US Forest Service Research & Development
Contact Information
  • US Forest Service Research & Development
  • 1400 Independence Ave., SW
  • Washington, D.C. 20250-0003
  • 800-832-1355
You are here: Home / People / Profile


Research Topics

Priority Areas

SRS Science Area

Experimental Forests & Ranges

Andrew C. Oishi

Team Leader (Acting), Research Ecologist
3160 Coweeta Lab Road
North Carolina
United States

Phone: 828-524-2128
Fax: 828-369-6768
Contact Andrew C. Oishi

Current Research

Forest ecosystem ecology, plant physiology, and ecohydrology. Examine the response of forest mass and energy cycling to biophysical drivers, including climate, topography, species composition, and management history. Quantify the components of the hydrologic and carbon budgets of southern Appalachian forests over the course of post-harvest stand development from 3 years to 200 years. Identify the magnitude of hydroclimate variability in the southern Appalachians and its effect on forest processes. Methodological approaches include leaf- and tissue-level physiology, efflux chambers, sap flux, eddy covariance, micrometeorology, and ecosystem modelling.

Research Interests

Forest ecosystem ecology, plant physiology, and ecohydrology

Past Research

Examining seasonal and interannual variability in the components of the hydrologic budget in a mature, Southeastern, deciduous forest. Quantifying factors affecting forest floor soil CO2 efflux, including species composition, site productivity, climatic forcing factors, nitrogen availability and fertilization, and elevated atmospheric CO2. Measuring and modeling components of the forest carbon cycle.

Why This Research is Important

Forests play an important role in the supply of clean water resources and the uptake and sequestration of carbon dioxide from the atmosphere. Our ability to understand forest biophysical processes will help us to predict the sensitivity of the hydrologic and carbon cycles are to climatic variability, disturbance, and management practices.


  • Duke University, Ph.D. Forest Ecology 2012
  • Duke University, B.A. Environmental Science and Policy 1997

Professional Experience

  • Research Ecologist, USDA Forest Service, Southern Research Station, Coweeta Hydrologic Laboratory
    2013 - Current
  • Postdoctoral Associate, Duke University
    2012 - 2013

Featured Publications & Products


Research Highlights


Warmer temperatures reduce forest productivity but not water use

Warmer temperatures are expected to lengthen the growing season for forests.

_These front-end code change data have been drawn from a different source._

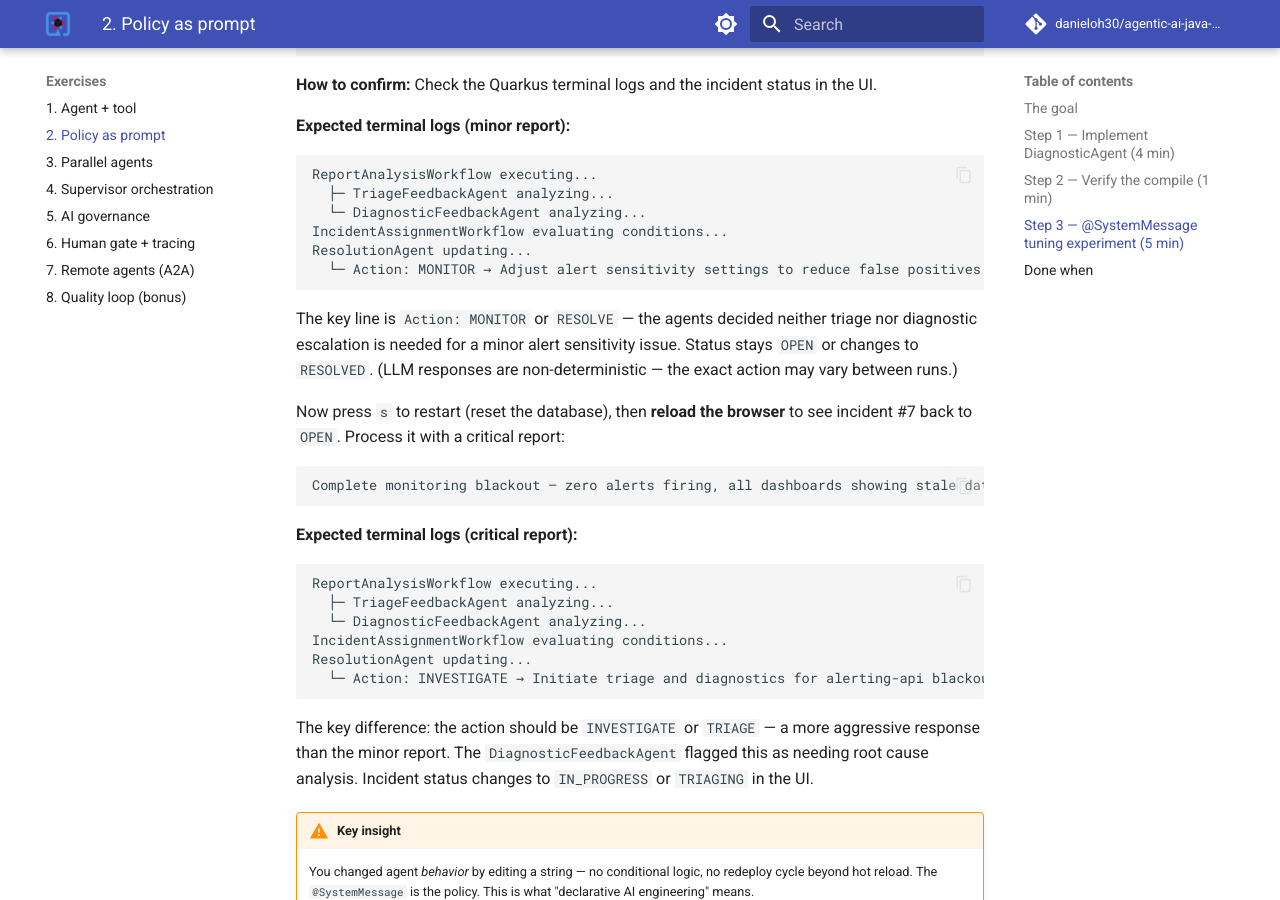
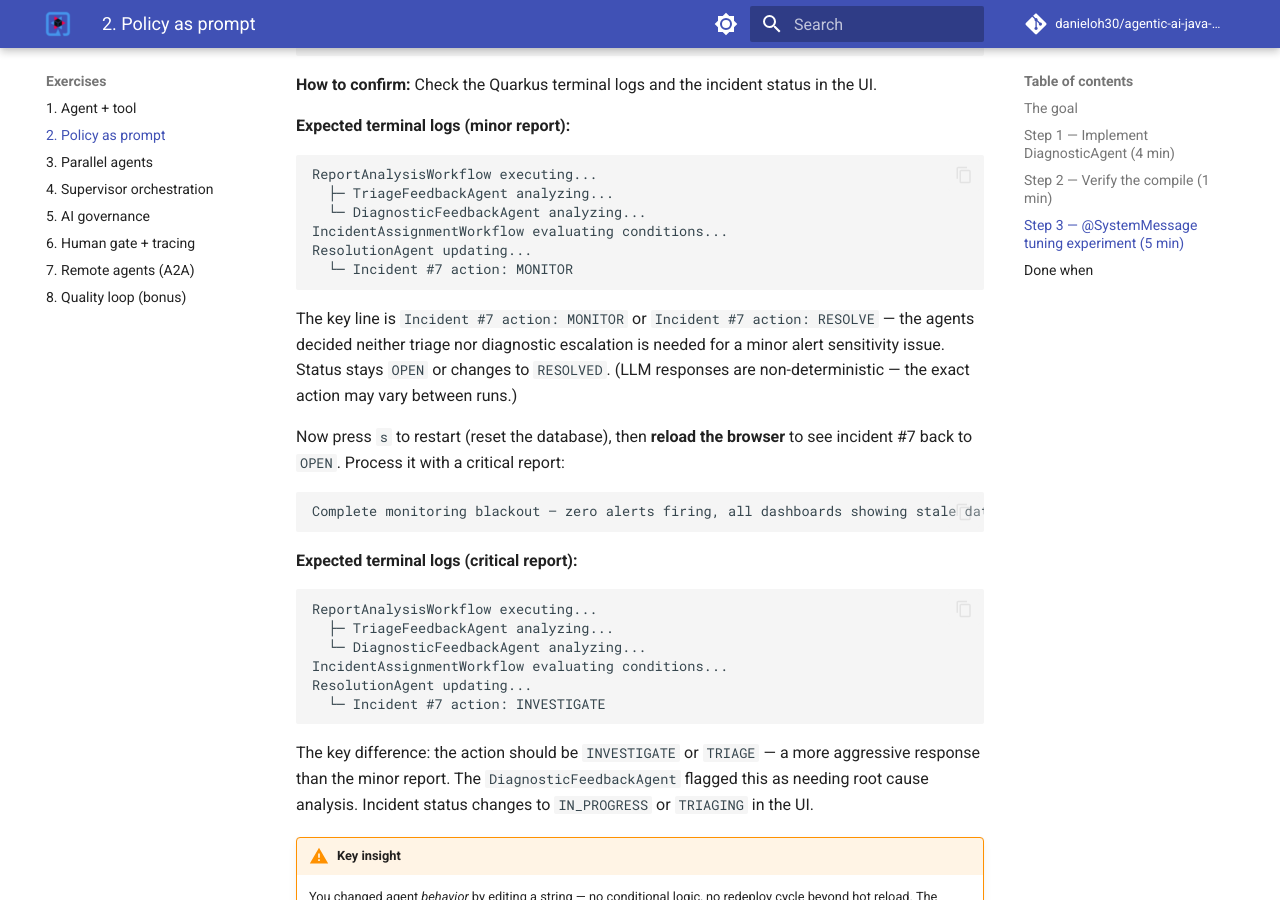
Before and after one commit to danieloh30/agentic-ai-java-workshop, an MkDocs documentation site: the page built from docs/02-maintenance-agent/START_HERE.md, in a window 1280 px wide and 900 px high, scrolled down 2892 px. Built offline with MkDocs 1.6.1 and Material for MkDocs 9.7.7, drawn with Linux system fonts in a browser that asks for light colours; comment, search, counter and statistics services are not loaded.

Commit message:
Sync guide examples with incident action logs

````diff
--- a/docs/02-maintenance-agent/START_HERE.md
+++ b/docs/02-maintenance-agent/START_HERE.md
@@ -125,10 +125,10 @@ ReportAnalysisWorkflow executing...
   └─ DiagnosticFeedbackAgent analyzing...
 IncidentAssignmentWorkflow evaluating conditions...
 ResolutionAgent updating...
-  └─ Action: MONITOR → Adjust alert sensitivity settings to reduce false positives...
+  └─ Incident #7 action: MONITOR
 ```
 
-The key line is `Action: MONITOR` or `RESOLVE` — the agents decided neither triage nor diagnostic escalation is needed for a minor alert sensitivity issue. Status stays `OPEN` or changes to `RESOLVED`. (LLM responses are non-deterministic — the exact action may vary between runs.)
+The key line is `Incident #7 action: MONITOR` or `Incident #7 action: RESOLVE` — the agents decided neither triage nor diagnostic escalation is needed for a minor alert sensitivity issue. Status stays `OPEN` or changes to `RESOLVED`. (LLM responses are non-deterministic — the exact action may vary between runs.)
 
 Now press `s` to restart (reset the database), then **reload the browser** to see incident #7 back to `OPEN`. Process it with a critical report:
 
@@ -143,7 +143,7 @@ ReportAnalysisWorkflow executing...
   └─ DiagnosticFeedbackAgent analyzing...
 IncidentAssignmentWorkflow evaluating conditions...
 ResolutionAgent updating...
-  └─ Action: INVESTIGATE → Initiate triage and diagnostics for alerting-api blackout...
+  └─ Incident #7 action: INVESTIGATE
 ```
 
 The key difference: the action should be `INVESTIGATE` or `TRIAGE` — a more aggressive response than the minor report. The `DiagnosticFeedbackAgent` flagged this as needing root cause analysis. Incident status changes to `IN_PROGRESS` or `TRIAGING` in the UI.
````
Also changed, not shown: docs/03-parallel-workflow/START_HERE.md (+1 -1 lines), docs/04-supervisor/START_HERE.md (+2 -2 lines).
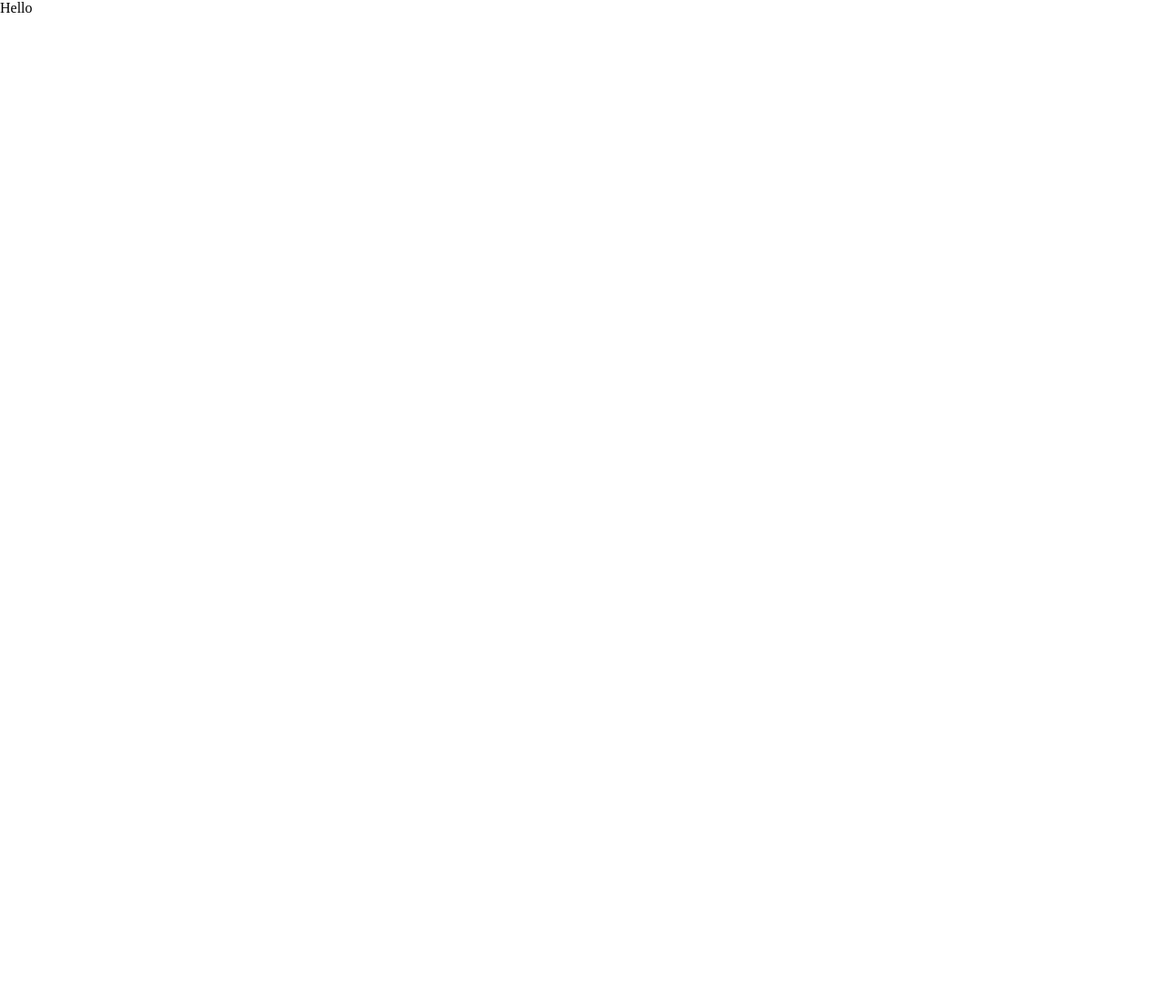
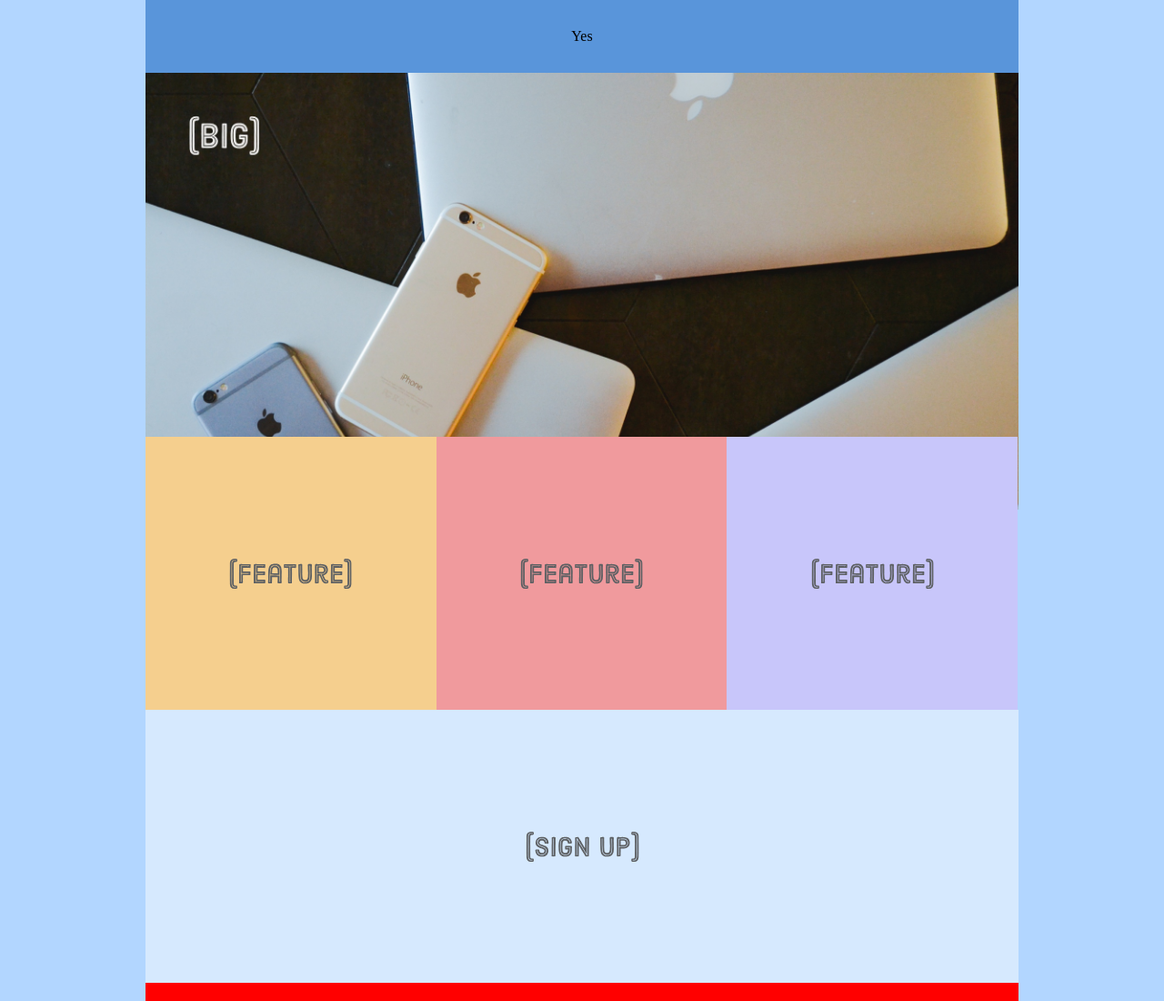
Before and after one commit to Ran-Pol/html_css_review_june22, a plain HTML site: page chapter10_responsiveDesign/index.html in a window 1280 px wide. Shown: the top 1100 px of the page at 91% size. Before the commit the page ends 800 px from the top, so only its background shows below. Drawn offline with Linux system fonts and the light colour scheme.

Commit message:
Manage Image Response

```diff
--- a/chapter10_responsiveDesign/index.html
+++ b/chapter10_responsiveDesign/index.html
@@ -4,12 +4,54 @@
 <head>
     <meta charset='UTF-8' />
     <title>Responsive Design</title>
+    <meta name="viewport" content="width=device-width,initial-scale=1">
     <link rel='stylesheet' href='style.css' />
 </head>
 
 <body>
-    <p>Hello</p>
-    <!-- There's nothing here! -->
+    <div class='page'>
+        <div class='section menu'>Yes</div>
+        <!-- <div class='section header'>
+            <div class='photo'>
+                <img src='images/photo-small.jpg' srcset='images/photo-big.jpg 2000w,
+                           images/photo-small.jpg 1000w' sizes='(min-width: 960px) 960px,
+                          100vw' />
+            </div>
+        </div> -->
+        <!-- SVG Image Responsive Example -->
+        <!-- <div class='section content'>
+            <img class='illustration' src='images/illustration.svg' style='max-width: 500px' />
+        </div> -->
+        <div class='section header'>
+            <div class='photo'>
+                <picture>
+                    <source media='(min-width: 401px)' srcset='images/photo-big.jpg' />
+                    <source media='(max-width: 400px)' srcset='images/photo-tall.jpg' />
+                    <img src='images/photo-small.jpg' />
+                </picture>
+            </div>
+        </div>
+        <div class='section content'>
+            <div class='illustration'>
+                <img src='images/illustration-small.png' srcset='images/illustration-small.png 1x,
+                images/illustration-big.png 2x' style='max-width: 500px' />
+            </div>
+        </div>
+
+        <div class='section sign-up'>
+            <img src='images/sign-up.svg' />
+        </div>
+        <div class='section feature-1'>
+            <img src='images/feature.svg' />
+        </div>
+        <div class='section feature-2'>
+            <img src='images/feature.svg' />
+        </div>
+        <div class='section feature-3'>
+            <img src='images/feature.svg' />
+        </div>
+    </div>
+
 </body>
 
 </html>
--- a/chapter10_responsiveDesign/style.css
+++ b/chapter10_responsiveDesign/style.css
@@ -3,6 +3,82 @@
     padding: 0;
     box-sizing: border-box;
 }
+
+
+
+.page {
+    display: flex;
+    flex-wrap: wrap;
+}
+
+
+.section {
+    width: 100%;
+    height: 300px;
+    display: flex;
+    justify-content: center;
+    align-items: center;
+}
+
+.menu {
+    background-color: #5995DA;
+    height: 80px;
+}
+
+.header {
+    background-color: #B2D6FF;
+}
+
+
+
+.content {
+    background-color: red;
+    height: 600px;
+    /* text-align: center; */
+}
+
+
+.sign-up {
+    background-color: #D6E9FE;
+}
+
+
+.feature-1 {
+    background-color: #F5CF8E;
+}
+
+.feature-2 {
+    background-color: #F09A9D;
+}
+
+.feature-3 {
+    background-color: #C8C6FA;
+}
+
+/*
+
+.illustration {
+    width: 100%;
+
+} */
+
+.illustration img {
+    width: 100%;
+    display: block;
+}
+
+.header {
+    height: auto;
+    justify-content: inherit;
+    align-items: inherit;
+}
+
+
+.photo img {
+    width: 100%;
+    display: block;
+}
+
 
 
 /* Mobile Styles */
@@ -12,3 +88,54 @@
         /* Red */
     }
 }
+
+/* Tablet Styles */
+@media only screen and (min-width: 401px) and (max-width: 960px) {
+
+    .sign-up,
+    .feature-1,
+    .feature-2,
+    .feature-3 {
+        width: 50%;
+    }
+}
+
+
+/* Desktop Styles */
+@media only screen and (min-width: 961px) {
+    body {
+        background-color: #B2D6FF;
+        /* Blue */
+    }
+
+    .page {
+        width: 960px;
+        margin: 0 auto;
+    }
+
+    .feature-1,
+    .feature-2,
+    .feature-3 {
+        width: 33.3%;
+
+    }
+
+    .menu {
+        background-color: #5995DA;
+        height: 80px;
+        order: 0;
+    }
+
+    .sign-up {
+        order: 1;
+    }
+
+
+    .content {
+        order: 2;
+    }
+
+    .header {
+        height: 400px;
+    }
+}
```
Also changed, not shown: chapter10_responsiveDesign/images/illustration-big.png (added), chapter10_responsiveDesign/images/illustration-small.png (added), chapter10_responsiveDesign/images/illustration.svg (added), chapter10_responsiveDesign/images/photo-big.jpg (added), chapter10_responsiveDesign/images/photo-small.jpg (added), chapter10_responsiveDesign/images/photo-tall.jpg (added).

Longer growing seasons may also increase forest water use and produ ...


Last updated on : 11/12/2020